- **Your assignment**: Search the records for lines that contain the word "ToolPolicy". Copy them all.

- **Exercise material**:
------------------------------------------------------------------------

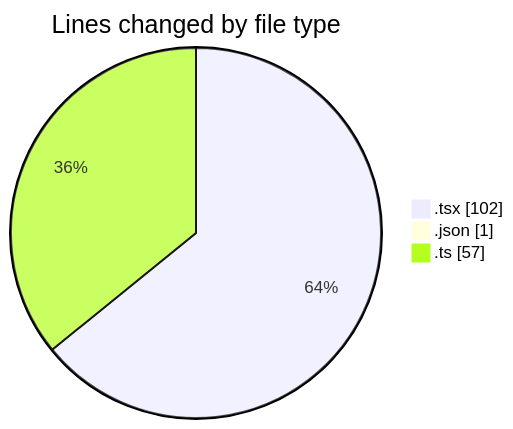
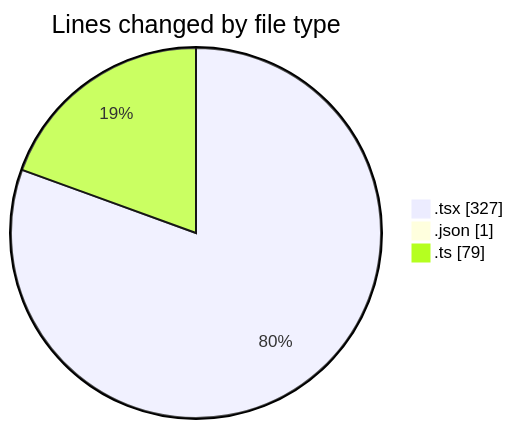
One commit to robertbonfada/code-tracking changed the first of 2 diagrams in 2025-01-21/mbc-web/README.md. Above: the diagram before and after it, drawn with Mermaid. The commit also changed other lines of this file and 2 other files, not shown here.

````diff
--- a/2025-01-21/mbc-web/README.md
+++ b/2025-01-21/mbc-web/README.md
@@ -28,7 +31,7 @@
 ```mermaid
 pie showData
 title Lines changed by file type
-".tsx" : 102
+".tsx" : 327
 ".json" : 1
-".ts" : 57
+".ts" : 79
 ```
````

------------------------------------------------------------------------

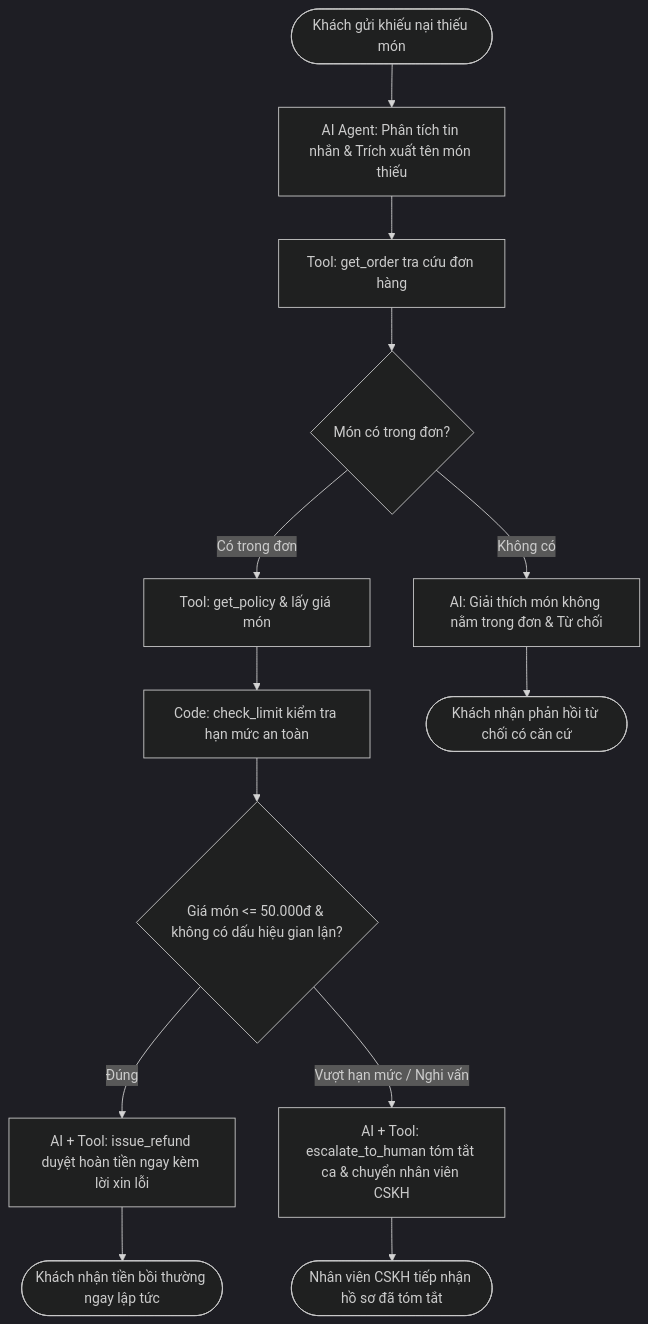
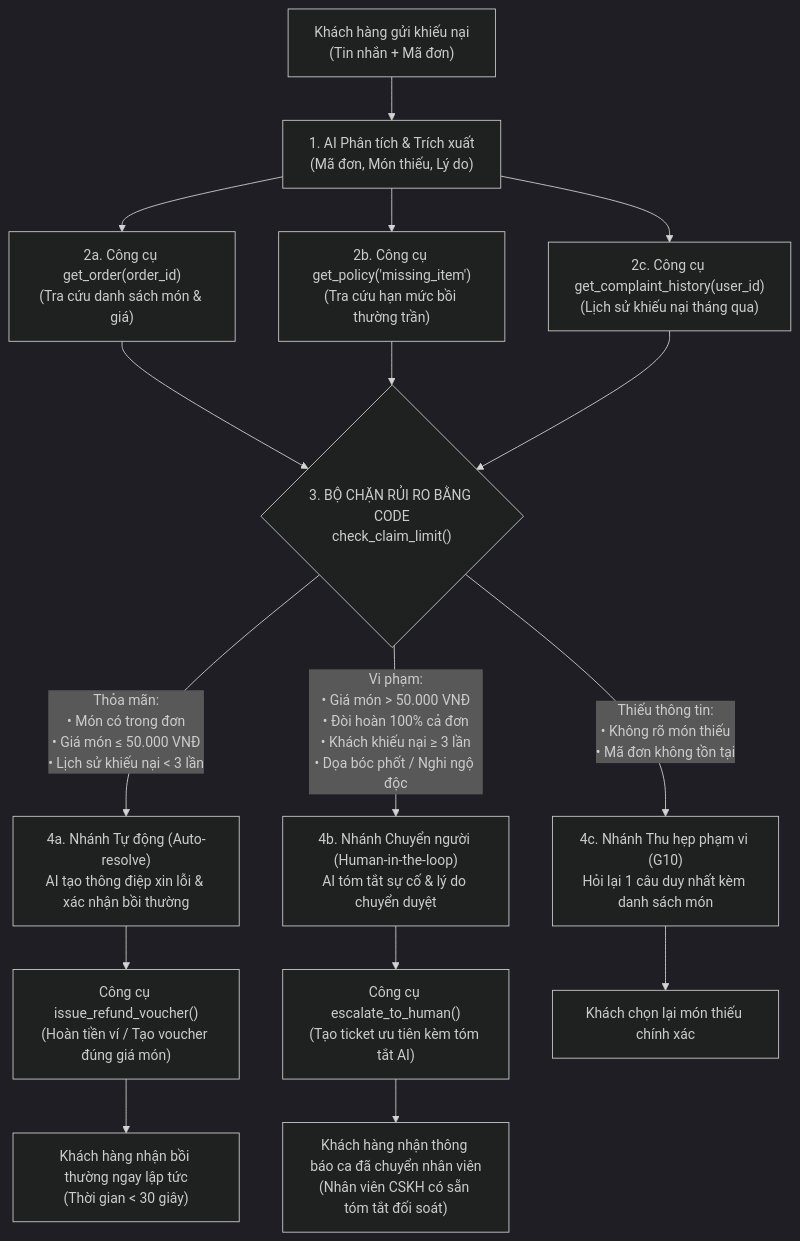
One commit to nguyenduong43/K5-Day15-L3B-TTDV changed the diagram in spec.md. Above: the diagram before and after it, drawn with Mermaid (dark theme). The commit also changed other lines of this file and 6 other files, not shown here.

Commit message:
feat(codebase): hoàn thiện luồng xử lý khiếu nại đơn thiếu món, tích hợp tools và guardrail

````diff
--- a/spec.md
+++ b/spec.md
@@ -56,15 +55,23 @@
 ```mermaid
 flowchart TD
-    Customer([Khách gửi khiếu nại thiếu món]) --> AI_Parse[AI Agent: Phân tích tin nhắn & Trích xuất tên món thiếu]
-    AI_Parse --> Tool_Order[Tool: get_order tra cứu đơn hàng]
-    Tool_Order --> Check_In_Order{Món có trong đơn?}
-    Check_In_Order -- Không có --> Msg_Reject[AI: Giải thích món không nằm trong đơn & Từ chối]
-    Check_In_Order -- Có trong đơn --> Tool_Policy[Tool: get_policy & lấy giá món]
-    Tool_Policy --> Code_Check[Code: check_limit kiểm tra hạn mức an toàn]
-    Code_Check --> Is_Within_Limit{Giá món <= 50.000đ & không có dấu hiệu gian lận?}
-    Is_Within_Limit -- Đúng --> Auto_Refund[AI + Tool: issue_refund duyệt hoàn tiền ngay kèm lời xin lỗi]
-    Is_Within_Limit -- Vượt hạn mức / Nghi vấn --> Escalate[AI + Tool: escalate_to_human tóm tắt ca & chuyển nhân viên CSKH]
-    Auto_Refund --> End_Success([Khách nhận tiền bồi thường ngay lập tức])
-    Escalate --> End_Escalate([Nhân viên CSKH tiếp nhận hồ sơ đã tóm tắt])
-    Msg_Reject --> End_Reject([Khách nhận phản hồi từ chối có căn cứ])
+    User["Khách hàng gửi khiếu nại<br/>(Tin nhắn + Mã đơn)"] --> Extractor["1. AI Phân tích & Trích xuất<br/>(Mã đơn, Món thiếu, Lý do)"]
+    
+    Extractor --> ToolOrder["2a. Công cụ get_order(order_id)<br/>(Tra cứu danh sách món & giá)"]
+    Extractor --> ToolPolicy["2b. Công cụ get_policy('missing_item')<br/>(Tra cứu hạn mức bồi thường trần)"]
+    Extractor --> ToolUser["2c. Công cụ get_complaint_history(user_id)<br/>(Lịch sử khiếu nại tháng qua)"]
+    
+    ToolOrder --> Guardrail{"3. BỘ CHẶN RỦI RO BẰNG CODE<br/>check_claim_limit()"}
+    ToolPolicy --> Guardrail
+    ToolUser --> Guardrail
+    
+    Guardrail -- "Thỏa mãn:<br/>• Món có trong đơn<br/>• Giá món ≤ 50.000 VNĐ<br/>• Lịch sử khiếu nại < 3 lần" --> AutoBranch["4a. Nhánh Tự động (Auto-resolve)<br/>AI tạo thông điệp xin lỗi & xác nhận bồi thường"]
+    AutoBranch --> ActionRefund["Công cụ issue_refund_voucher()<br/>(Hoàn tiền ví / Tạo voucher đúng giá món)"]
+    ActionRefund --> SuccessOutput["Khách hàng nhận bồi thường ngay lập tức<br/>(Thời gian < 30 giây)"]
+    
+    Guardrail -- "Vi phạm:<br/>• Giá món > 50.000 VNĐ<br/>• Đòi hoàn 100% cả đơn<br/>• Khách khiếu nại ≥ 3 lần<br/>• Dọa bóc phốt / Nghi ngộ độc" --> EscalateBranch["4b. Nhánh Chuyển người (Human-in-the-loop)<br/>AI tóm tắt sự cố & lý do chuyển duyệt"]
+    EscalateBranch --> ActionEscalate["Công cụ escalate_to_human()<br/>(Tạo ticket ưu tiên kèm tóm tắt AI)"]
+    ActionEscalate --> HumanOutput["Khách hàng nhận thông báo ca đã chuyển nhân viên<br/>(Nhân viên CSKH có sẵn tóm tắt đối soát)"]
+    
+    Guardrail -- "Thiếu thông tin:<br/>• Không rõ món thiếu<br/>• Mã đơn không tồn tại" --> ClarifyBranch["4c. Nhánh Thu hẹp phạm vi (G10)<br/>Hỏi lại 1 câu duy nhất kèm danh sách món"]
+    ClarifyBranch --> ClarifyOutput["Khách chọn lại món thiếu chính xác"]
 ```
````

------------------------------------------------------------------------

- **Exercise answer**:
+    Extractor --> ToolPolicy["2b. Công cụ get_policy('missing_item')<br/>(Tra cứu hạn mức bồi thường trần)"]
+    ToolPolicy --> Guardrail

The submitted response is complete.